Most Probable Point

The great tragedy of science –
The slaying of a beautiful hypothesis by an ugly fact.
– Thomas H. Huxley


Why the “Most Probable Point” Isn’t

First Order, and Second Order Reliability Methods (FORM/SORM) are based on a demonstrably false premise of a “Most Probable Point.”

The concept of a “Most Probable Point” is admittedly appealing and sounds reasonable, but despite its widespread popularity in the engineering community the idea is demonstrably false: There is no “most probable” combination of variables that causes early failure. Furthermore the early failures are observed to result from a wide range of controlling variables, not located near any single “point.”

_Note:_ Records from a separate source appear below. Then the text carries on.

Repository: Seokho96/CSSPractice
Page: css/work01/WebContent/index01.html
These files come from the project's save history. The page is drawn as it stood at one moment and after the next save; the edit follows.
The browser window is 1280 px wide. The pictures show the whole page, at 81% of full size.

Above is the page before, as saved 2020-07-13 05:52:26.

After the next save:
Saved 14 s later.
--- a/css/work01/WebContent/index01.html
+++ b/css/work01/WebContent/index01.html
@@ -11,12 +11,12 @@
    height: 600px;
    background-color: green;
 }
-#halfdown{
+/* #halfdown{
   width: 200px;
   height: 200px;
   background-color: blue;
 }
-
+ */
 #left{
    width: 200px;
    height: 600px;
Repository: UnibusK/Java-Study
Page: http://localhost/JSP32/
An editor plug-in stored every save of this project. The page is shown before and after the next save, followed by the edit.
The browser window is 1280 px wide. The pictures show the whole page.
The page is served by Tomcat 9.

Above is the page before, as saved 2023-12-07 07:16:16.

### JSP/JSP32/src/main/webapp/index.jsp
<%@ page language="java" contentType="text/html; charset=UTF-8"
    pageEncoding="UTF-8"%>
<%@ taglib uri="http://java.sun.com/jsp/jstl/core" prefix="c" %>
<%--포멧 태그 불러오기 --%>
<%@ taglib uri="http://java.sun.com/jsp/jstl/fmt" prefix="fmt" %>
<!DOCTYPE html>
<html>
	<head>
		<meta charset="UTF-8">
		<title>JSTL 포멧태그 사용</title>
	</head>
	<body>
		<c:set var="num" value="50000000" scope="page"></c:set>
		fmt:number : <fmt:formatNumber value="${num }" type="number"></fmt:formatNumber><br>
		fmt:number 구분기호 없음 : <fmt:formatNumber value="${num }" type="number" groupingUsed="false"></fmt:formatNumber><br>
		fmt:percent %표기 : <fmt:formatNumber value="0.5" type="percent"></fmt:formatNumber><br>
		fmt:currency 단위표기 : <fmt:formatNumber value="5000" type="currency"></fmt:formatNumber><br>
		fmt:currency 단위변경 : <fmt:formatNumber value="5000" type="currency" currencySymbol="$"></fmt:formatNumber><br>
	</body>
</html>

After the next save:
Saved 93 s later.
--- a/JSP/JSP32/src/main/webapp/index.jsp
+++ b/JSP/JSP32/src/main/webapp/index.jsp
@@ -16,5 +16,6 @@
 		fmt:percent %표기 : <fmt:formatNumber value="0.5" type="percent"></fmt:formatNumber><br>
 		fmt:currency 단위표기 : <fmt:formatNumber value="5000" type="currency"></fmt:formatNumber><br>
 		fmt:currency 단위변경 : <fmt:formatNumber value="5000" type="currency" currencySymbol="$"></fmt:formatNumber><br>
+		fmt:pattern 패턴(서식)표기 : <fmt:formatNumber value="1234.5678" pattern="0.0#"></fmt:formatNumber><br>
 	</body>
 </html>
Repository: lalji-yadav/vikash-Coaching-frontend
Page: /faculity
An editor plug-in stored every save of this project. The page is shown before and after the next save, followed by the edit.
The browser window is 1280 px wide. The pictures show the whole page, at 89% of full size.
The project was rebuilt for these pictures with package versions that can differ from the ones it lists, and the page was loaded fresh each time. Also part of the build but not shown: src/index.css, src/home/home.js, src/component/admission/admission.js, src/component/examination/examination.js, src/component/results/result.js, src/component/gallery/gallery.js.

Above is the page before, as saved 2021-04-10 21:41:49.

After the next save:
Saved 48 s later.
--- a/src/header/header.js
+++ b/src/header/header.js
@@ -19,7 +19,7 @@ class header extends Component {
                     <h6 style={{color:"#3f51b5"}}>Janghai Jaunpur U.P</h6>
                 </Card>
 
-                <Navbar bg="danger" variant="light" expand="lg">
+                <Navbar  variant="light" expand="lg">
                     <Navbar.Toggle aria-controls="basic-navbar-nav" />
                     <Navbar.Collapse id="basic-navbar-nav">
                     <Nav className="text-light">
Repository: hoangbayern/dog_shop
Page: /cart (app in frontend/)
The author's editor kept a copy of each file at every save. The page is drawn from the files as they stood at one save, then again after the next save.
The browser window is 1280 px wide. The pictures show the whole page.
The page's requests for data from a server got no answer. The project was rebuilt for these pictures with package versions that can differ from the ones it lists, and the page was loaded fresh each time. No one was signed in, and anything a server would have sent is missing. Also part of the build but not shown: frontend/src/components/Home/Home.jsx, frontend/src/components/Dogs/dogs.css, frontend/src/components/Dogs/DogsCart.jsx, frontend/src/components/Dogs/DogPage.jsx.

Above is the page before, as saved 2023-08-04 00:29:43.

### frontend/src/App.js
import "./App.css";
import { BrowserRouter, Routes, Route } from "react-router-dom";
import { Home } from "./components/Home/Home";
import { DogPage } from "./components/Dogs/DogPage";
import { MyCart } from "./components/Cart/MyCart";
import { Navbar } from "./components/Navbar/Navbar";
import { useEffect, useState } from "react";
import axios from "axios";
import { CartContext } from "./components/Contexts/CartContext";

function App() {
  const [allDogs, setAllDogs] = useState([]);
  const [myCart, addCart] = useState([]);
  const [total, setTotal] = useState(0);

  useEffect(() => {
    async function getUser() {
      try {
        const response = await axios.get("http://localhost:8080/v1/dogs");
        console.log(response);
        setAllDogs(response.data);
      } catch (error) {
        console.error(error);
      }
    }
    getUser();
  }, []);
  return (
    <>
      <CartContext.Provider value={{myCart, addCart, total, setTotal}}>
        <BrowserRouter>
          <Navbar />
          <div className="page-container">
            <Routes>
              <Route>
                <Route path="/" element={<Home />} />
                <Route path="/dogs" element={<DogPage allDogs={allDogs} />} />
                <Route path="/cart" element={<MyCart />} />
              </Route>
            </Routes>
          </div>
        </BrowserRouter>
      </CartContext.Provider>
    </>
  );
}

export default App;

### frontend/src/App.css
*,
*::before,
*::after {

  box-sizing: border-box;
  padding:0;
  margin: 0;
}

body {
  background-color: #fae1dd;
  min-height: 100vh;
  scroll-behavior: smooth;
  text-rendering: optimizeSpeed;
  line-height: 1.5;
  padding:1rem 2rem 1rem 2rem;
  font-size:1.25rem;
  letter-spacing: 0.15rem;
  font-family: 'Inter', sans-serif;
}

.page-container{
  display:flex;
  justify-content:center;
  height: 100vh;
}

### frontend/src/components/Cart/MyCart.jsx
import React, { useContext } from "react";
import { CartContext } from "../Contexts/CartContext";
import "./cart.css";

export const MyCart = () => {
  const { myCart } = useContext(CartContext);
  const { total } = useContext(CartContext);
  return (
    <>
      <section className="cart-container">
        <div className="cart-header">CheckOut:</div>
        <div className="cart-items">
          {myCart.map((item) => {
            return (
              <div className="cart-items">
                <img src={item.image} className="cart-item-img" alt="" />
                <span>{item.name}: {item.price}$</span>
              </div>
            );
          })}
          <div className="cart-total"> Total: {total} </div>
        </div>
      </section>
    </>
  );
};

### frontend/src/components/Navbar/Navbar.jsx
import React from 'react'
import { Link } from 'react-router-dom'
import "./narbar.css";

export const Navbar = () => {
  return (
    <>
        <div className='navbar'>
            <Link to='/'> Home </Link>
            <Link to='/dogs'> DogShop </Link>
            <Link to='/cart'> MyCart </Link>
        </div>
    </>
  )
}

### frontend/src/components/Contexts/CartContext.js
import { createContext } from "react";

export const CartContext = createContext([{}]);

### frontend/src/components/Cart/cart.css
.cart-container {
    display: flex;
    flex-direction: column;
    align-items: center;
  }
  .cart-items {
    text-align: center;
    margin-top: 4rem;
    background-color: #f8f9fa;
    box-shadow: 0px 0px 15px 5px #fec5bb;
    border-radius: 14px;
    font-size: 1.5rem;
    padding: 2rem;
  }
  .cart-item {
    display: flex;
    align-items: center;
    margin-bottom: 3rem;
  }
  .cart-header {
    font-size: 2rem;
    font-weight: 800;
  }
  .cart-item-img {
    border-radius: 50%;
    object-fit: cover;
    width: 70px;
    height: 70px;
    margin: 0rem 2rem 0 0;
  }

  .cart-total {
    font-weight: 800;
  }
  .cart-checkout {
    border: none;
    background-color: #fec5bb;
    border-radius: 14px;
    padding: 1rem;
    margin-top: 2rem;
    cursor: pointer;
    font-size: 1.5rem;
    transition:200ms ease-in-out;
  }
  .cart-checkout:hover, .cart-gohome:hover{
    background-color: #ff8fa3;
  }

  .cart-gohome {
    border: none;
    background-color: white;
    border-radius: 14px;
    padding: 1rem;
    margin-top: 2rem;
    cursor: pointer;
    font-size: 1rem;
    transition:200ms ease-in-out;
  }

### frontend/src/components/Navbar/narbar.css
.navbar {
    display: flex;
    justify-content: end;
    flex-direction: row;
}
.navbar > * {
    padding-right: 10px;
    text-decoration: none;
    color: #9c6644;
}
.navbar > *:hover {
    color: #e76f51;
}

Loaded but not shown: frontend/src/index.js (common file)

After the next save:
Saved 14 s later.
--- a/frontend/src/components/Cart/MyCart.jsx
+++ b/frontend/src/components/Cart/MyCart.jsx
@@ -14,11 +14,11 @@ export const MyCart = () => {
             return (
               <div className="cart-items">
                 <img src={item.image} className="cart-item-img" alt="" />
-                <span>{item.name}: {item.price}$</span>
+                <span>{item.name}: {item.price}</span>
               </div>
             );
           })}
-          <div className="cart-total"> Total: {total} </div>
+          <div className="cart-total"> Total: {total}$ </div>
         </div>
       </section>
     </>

Fortunately we have some real laboratory fatigue crack growth data that demonstrates this. No “simulations” are needed (although proper MC simulations provide easy corroboration).

There is some order that unites these early failures. They all occur near the upper arc of the 90% confidence ellipse of their failure-controlling parameters – surely no surprise to any statistician.

So what?

The MPP is a fiction. Early failures do not result from a tiny, point-sized neighborhood of parameter values. Nor do they lie along the trajectory to the MPP, shown in blue. Therefore predictions of conditions causing early failure, based on the demonstrably false premise of a “Most Probable Point,” are most probably wrong.


In the mid-1970s Dennis Virkler, then a Ph.D. student of Professor Ben Hillberry at Purdue University, conducted 68 crack growth tests of 2024-T3 aluminum. These tests were unusual because they were conducted expressly to observe random behavior in fatigue. While most crack growth tests measure crack length after some number of cycles, Virkler measured cycle count at 164 specific crack lengths. This provided a direct measure of variability in cycles, rather than the usually observed variability in crack length at arbitrary cyclic intervals.

Of the 68 specimens, two seemed exceptional but, there being no reason to exclude them, all 68 specimens were used here. The Paris Law parameters, \(C, n\) were then computed for each of the specimens in the usual way per ASTM 647.

\[da/dN=10^C (\Delta K)^n  \tag{1} \]

The Paris Law parameters are related to the specimen lifetime by

\[N=\int_{a_0}^{a_{final}} 10^{-C}\Big(\Delta \sigma \sqrt{\pi a}f(a|geometry)\Big)^{-n} da  \tag{2} \]

which can be seen after some algebraic manipulation of the crack growth rate \(da/dN\) so as to integrate over crack length, \(a\), to get the total crack length, and integrate over cycles to get the corresponding cycle count, \(N\).

The \(C, n\) pairs were then plotted and a 90% Wald confidence ellipse constructed around them as shown in the figure. The actual, observed, specimen lives were ranked from shortest to longest and the 7 shortest (approximately 10%) were identified on the figure with their rank.

Paris Law parameters C, n for 68 fatigue crack growth specimens tested under nominally identical conditions, then ranked shortest life to longest, showing the 7 earliest failures (red).


The 90% Wald Confidence Ellipse is also shown. The theoretical “MPP” and its trajectory from less to more probable, is the blue arrow. The red data, obviously not on the blue arrow, show that there is no “most probable point.”
It is clear from the figure that the earliest 10% of the failures do not occur near a single “most probable point.”


The figure also plots the marginal densities. It is interesting to note that the two “unusual” specimens had “extreme” values for \(C, n\) yet their lifetime ranks were 40 and 66, one near the median, the other among the longest. Many of the early failures have Paris Law parameters not greatly removed from their respective means, with the shortest life and the next-shortest life having \(C, n\) rather distant from one another, on opposite sides of both marginal means.

These 68 tests were performed as close to being identical as was humanly possible. If the idea of a Most Probable Point cannot work for something as fundamental as 68 identical tests, tested under identical conditions, from the same heat of material, in the same laboratory, by the same Ph.D. student, however could it possibly work in a more realistic, more challenging situation?

All this reinforces the fact that the mathematical dream of a “most probable point” simply is not borne out by real physical laboratory observations, however disconcerting that may be to a true-believer.


I wish to thank Professor Ben Hillberry of Purdue University for graciously making the now famous Hillberry-Virkler data, as well as specimen geometry and testing details, available to me for this study.